What is an Oral biopsy?

In Oral biopsy is a surgical procedure in which a small tissue sample removes from any abnormality or suspicion section for microscopic examination and further detects the presence or absence of any cancerous cells. Intra-oral biopsies perform to make sure a proper diagnosis.

Oral biopsies used to diagnose situations consisting of oral cancer:

  • Mouth cancer
  • Oropharynx cancer (which includes the tonsils, base of tongue, and soft palate)

 

Why need of oral biopsy?

 

Dentists recommended oral biopsy in such cases:

 

  • Dentists often recommend a biopsy when they are unsure of the cause of the disease or do not know how far it has spread or precisely what it is like.
  • Some lesions can intrude along with your oral function, persisting for more than two weeks even after removing local irritants. You may want a biopsy to determine what's causing the lesion so that a correct prognosis can be supplied and a proper remedy can be done.
  • Some bone lesions could not be identified generally by clinical examination or X-rays. To examine that lesion, an oral biopsy is recommended.
  • To check what causes oral symptoms such as mouth sores, white or black patches on the tongue or gums, change of taste, or trouble swallowing.
  • Sometimes, after examination, the dentist suspects a patient has oral cancer, and a biopsy can be performed to confirm the examination.

 

Types of biopsy

 

Aspiration biopsy: In this biopsy, a tiny sample of cells from a lesion is taken by a needle or syringe. If the surgeon cannot drain any fluid or air, it means the lesion is solid.

 

Punch biopsy: This biopsy is done with a punch tool for incisional and excisional purposes. This type of Oral Biopsy is best suited for diagnosing oral manifestations of mucocutaneous and painful situations of the oral cavitywhich includes lichen planus.

 

Bone biopsy: This biopsy is used to diagnose abnormal conditions affecting your jaw bone. The dental surgeon will take a small sample of bone after making a small cut in your gum and then stitch the cut together.

 

Brush Biopsy: In this kind of Oral Biopsy, firm pressure with a round brush is implemented and rotated give to ten times, causing light abrasion. The brush's cellular material is transferred to a glass slide, preserved, and dried.

 

Is oral biopsy painful?

The oral biopsy is painless.

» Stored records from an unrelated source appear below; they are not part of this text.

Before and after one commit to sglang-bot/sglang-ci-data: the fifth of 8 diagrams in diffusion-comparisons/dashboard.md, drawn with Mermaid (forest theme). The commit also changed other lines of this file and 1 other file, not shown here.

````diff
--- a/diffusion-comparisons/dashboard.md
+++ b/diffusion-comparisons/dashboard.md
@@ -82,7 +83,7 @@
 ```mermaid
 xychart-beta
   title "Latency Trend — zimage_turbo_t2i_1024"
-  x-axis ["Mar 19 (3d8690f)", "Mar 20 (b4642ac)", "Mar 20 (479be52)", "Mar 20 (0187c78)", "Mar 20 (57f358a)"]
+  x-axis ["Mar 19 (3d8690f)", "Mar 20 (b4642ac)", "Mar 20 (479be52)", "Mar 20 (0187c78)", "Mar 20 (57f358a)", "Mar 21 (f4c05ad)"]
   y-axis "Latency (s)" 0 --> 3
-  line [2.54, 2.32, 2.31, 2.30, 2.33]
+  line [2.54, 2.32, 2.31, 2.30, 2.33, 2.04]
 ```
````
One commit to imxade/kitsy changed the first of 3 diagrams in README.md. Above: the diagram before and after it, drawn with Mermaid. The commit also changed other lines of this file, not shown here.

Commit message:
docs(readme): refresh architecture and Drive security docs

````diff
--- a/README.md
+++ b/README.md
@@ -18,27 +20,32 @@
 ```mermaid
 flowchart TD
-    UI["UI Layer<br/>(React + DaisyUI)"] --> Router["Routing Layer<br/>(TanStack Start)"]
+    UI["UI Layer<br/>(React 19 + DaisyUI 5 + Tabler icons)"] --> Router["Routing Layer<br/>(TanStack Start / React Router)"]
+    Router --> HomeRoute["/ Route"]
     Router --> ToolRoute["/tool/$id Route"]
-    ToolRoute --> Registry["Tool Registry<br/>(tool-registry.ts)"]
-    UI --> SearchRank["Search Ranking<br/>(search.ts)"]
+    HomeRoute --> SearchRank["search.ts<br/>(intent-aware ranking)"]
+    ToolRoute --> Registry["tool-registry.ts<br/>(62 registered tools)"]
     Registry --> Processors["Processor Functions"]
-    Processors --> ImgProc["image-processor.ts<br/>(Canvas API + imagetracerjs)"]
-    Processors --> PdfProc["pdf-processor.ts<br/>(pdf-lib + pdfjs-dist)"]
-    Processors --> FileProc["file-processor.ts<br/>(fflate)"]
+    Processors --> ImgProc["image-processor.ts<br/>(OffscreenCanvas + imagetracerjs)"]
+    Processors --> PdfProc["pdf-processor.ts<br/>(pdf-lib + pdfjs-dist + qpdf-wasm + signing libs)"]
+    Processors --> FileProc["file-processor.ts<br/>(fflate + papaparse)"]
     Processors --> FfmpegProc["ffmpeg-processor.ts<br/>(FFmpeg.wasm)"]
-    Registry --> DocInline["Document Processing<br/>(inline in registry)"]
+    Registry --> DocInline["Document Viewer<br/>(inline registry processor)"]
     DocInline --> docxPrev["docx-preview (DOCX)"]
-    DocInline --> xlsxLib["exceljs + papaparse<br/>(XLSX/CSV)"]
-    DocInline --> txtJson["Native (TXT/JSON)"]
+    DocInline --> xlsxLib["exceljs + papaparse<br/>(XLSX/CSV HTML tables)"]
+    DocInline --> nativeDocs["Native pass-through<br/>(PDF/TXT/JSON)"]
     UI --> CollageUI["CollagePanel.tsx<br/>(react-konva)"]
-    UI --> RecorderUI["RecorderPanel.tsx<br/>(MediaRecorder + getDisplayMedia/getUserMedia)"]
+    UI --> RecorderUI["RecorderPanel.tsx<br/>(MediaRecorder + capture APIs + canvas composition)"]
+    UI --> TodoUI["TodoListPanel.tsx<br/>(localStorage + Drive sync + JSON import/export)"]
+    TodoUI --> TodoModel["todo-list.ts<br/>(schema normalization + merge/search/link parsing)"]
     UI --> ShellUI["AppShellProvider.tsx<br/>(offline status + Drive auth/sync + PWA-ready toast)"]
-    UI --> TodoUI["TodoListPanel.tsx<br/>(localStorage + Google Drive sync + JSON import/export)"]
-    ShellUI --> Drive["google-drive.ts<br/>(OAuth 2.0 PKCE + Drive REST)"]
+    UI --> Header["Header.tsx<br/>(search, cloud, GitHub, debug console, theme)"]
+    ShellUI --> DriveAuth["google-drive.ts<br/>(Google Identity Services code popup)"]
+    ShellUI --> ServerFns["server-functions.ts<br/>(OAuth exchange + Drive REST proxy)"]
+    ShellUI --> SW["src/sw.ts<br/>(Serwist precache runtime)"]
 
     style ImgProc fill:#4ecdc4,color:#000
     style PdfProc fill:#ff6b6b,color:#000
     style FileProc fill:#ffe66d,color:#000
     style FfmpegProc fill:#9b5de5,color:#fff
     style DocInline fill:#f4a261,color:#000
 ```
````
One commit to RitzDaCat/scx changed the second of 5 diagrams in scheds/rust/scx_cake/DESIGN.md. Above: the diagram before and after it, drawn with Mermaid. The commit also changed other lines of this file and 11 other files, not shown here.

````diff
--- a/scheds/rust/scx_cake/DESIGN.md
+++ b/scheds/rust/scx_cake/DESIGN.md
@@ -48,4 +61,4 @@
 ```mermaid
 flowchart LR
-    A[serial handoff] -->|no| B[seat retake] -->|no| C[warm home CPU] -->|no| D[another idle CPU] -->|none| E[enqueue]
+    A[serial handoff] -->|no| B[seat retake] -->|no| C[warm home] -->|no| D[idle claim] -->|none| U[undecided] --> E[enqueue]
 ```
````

A patient only feels a sharp pinch or pinprick because of the needle; the surgeon used to take a biopsy or inject local anesthetics. After the biopsy patient may experience mild pain for 4 - 6 hours or when the local anesthetic stop. Oral painkillers can treat this pain. 

Some patients may experience swallowing after the biopsy procedure within 2 or 3 days, which can be lessened by using ice on the biopsy site for 2-3 days. It is normal to have some

 

 

oozing, blood-tinted Sliva overnight or for the next day. If you feel it necessary, take simple painkillers to help with your pain.

 

Will there be bleeding after the biopsy?

There'll be a little bleeding at the time of biopsy that usually stops very quickly, and there will be no further problem if your wound is stitched correctly. Sometimes biopsy site starts to

 

bleed again when patients reach home, which can be stopped through making pressure over the place for 10 minutes with a handkerchief or swab. If bleeding doesn't stop, contact your surgeon as soon as possible.

 

How long does it take to heal?

Oral biopsy typically takes 2-3 days to 2 weeks to heal, depending on the location and type of biopsy done.

If a biopsy is done generally with local anesthetics without any stitches, the pain will last only for the initial 2 -3 days. The patient will feel improvement after it.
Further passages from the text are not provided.